Famous for its ability to smooth deep facial wrinkles, Botox is also showing promise at relieving pain according to researchers at Johns Hopkins.
A study found that patients with thoracic outlet syndrome (TOS)—a debilitating and painful nerve compression disorder—who received a single, low-dose injection of Botox in a neck muscle reported a significant reduction in short-term pain.
This suggests, the researchers say, that Botox could be an alternative to the invasive rib-removal surgery that is used to treat the syndrome as a last resort.
“There haven’t been many alternatives to the use of surgery to treat this syndrome,” says the study’s lead author Paul J. Christo, M.D., M.B.A., an assistant professor of anesthesiology and critical care medicine at the Johns Hopkins University School of Medicine. “Botox seems to be an effective treatment that avoids surgery’s obvious drawbacks, such as its invasive nature and long recovery time.”
As with treating wrinkles, the effect from Botox on TOS patients lasts only a few months, so repeated injections would be necessary to maintain the results. Dr. Christo says some patients could develop antibodies to the compound with excessive use, which would mean the toxin would no longer block pain.
Botox’s use as a cosmetic procedure shows no signs of slowing. In the latest statistics from the American Academy of Cosmetic Surgery it was the number one less-invasive cosmetic procedure performed in the United States in 2009. Dr. Frenzel performs Botox in his Arlington, Texas office.

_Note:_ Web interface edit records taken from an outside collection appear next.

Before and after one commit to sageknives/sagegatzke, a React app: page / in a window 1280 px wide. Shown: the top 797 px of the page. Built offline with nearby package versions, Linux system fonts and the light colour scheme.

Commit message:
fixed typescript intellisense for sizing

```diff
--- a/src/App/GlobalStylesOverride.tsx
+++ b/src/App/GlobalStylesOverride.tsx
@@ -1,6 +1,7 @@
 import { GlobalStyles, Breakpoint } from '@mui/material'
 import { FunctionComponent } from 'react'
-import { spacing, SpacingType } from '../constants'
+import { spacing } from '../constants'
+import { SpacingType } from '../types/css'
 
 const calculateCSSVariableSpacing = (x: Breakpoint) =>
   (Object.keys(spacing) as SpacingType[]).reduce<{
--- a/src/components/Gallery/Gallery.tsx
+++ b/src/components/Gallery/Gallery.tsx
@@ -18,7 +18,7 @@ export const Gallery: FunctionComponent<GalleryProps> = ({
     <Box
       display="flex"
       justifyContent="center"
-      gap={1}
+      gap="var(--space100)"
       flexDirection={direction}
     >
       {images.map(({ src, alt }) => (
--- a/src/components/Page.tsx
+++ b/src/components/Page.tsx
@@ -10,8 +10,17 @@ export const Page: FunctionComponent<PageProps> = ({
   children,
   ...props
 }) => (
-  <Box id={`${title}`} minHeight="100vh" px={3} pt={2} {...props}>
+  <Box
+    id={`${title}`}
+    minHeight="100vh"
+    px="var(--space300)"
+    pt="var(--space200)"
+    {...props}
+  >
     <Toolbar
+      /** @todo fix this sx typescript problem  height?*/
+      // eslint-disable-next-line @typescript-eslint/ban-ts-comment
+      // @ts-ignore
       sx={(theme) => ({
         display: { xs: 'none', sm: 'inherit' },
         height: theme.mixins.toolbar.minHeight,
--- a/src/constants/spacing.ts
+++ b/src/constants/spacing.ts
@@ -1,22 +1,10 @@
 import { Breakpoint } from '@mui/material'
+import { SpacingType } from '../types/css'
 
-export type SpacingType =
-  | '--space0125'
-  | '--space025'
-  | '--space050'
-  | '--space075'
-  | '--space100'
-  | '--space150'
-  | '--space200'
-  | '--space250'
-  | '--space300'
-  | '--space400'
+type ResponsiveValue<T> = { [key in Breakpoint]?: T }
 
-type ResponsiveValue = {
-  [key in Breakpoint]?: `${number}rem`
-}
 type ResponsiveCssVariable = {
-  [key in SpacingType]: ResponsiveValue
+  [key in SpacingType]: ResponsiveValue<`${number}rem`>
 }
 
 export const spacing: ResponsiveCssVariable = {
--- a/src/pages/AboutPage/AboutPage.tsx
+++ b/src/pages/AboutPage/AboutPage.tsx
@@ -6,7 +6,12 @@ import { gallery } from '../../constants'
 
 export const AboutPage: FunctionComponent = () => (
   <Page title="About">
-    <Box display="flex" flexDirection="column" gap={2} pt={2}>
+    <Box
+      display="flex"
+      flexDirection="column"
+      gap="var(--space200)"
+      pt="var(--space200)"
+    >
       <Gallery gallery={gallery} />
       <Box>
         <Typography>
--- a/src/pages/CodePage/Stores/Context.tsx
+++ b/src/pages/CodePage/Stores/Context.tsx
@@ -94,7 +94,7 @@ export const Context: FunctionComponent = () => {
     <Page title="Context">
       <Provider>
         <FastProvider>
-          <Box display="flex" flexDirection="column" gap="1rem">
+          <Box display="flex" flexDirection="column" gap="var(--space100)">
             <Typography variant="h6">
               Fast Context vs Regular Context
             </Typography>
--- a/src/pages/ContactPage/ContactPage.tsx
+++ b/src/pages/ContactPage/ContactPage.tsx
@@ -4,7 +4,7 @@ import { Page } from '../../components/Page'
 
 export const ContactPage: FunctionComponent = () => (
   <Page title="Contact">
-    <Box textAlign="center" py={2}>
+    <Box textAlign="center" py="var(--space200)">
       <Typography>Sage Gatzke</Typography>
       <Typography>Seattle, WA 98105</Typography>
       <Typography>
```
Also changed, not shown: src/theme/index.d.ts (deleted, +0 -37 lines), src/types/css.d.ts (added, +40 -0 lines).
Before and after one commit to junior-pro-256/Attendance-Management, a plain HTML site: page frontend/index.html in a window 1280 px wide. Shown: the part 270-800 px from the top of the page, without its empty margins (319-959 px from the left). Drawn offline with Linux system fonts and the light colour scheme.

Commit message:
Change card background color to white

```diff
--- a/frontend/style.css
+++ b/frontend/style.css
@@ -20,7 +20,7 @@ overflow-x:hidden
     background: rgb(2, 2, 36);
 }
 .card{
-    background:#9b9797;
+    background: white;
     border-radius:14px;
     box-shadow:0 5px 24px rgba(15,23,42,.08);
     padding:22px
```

For the full release on how Botox eases nerve pain in TOS patients, visit the Johns Hopkins Medicine website.